> What you are asked to do
Respond with the count alone after checking every line in the material below for "java".

** Record set follows **

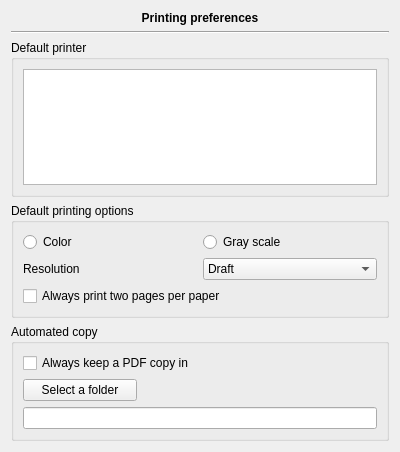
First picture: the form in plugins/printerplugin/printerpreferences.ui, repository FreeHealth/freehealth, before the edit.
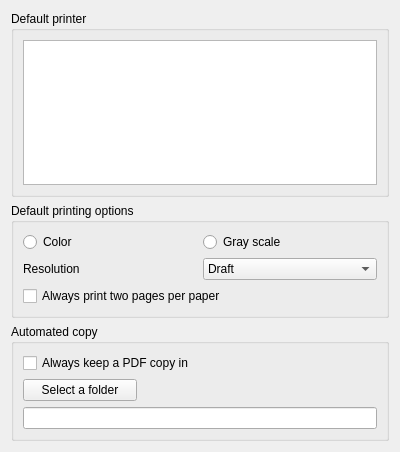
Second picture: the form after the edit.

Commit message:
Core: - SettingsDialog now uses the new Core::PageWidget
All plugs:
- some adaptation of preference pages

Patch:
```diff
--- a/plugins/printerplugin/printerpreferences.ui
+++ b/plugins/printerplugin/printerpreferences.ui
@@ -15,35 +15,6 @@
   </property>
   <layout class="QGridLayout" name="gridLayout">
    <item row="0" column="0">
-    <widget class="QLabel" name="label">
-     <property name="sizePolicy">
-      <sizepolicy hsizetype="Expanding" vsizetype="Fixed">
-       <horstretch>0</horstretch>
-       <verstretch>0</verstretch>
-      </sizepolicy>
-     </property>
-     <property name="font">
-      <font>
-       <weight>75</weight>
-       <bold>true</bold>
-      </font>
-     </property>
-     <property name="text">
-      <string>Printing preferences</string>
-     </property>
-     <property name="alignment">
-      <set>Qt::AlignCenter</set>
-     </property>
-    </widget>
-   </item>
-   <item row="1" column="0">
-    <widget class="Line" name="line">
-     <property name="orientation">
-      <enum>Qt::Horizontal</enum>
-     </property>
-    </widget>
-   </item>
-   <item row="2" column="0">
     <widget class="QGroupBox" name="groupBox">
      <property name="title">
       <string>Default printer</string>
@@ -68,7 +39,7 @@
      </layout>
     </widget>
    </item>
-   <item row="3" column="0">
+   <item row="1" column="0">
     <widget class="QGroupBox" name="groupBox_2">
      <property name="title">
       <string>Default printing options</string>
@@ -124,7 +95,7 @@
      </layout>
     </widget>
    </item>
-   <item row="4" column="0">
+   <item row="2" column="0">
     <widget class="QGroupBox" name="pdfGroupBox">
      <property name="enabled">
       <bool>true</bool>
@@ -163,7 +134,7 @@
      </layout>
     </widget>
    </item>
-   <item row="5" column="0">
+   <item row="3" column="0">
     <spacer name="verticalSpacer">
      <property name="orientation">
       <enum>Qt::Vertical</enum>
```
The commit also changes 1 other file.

** End of Record set **
** Record set follows **

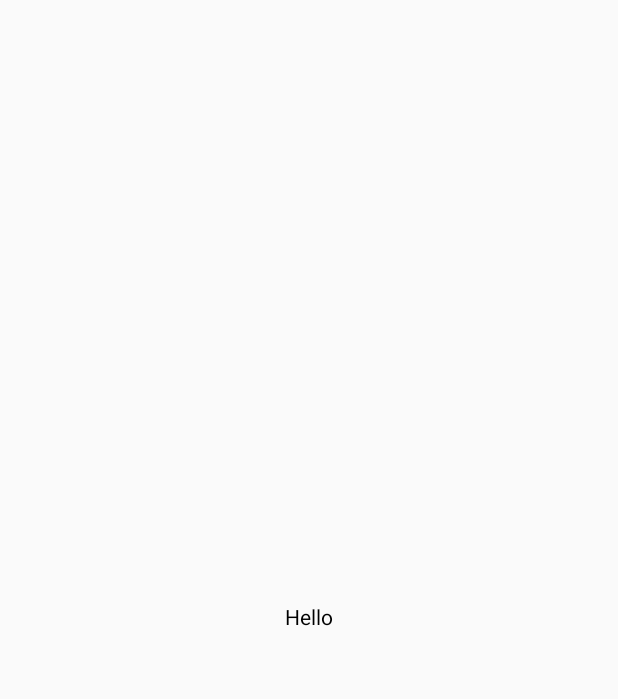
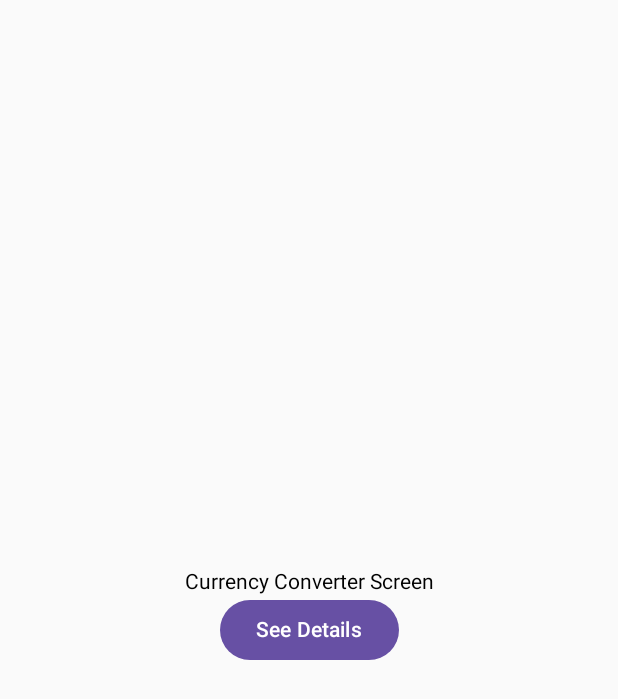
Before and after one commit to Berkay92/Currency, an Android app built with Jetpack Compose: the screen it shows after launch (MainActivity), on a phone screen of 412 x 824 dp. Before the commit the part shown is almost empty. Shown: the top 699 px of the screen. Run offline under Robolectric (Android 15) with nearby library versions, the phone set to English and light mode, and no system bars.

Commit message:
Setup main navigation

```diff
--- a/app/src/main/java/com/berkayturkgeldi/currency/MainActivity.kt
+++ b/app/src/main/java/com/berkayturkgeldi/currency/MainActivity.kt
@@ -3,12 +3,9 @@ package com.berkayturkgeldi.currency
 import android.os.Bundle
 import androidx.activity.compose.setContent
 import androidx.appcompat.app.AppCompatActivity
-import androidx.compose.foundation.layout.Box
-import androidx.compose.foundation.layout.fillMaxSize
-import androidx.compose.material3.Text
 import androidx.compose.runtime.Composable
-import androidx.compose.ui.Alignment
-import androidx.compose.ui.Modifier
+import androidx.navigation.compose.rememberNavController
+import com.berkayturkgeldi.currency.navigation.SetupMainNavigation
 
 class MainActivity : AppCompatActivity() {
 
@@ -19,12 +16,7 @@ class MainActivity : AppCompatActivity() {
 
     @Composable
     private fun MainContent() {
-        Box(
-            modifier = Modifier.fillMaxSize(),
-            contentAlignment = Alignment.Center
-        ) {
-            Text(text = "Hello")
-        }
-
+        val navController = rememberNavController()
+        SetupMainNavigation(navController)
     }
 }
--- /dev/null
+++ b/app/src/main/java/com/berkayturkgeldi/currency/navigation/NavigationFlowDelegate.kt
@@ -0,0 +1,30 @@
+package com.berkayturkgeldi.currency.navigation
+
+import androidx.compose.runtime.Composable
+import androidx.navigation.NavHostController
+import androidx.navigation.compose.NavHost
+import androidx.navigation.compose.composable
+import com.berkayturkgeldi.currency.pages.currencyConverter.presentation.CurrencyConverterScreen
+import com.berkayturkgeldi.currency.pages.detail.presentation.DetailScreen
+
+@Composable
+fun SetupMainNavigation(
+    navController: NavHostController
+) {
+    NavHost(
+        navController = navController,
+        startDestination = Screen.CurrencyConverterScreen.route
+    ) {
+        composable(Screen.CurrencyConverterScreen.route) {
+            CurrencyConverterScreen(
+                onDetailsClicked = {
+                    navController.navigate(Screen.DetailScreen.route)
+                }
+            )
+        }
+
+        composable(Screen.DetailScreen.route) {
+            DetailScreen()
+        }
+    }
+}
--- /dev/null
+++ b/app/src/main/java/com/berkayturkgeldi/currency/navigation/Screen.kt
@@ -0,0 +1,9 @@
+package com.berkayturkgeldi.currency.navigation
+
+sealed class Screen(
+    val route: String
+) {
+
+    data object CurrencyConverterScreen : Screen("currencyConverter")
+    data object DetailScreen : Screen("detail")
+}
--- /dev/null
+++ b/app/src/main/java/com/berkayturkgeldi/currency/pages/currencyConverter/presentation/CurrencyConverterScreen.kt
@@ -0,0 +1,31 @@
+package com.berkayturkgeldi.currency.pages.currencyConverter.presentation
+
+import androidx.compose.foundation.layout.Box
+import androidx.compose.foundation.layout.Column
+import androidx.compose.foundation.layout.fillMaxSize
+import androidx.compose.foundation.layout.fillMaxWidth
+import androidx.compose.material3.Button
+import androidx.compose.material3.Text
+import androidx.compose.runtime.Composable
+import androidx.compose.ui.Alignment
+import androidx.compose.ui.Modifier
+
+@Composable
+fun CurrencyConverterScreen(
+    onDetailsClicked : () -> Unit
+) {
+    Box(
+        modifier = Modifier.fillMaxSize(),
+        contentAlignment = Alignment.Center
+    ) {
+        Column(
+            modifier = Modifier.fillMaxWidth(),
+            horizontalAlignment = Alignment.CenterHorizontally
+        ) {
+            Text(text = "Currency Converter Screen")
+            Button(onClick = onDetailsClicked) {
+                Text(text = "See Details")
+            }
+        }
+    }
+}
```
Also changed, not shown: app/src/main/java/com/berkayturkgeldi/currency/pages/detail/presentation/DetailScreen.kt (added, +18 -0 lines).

** End of Record set **

> Solution
6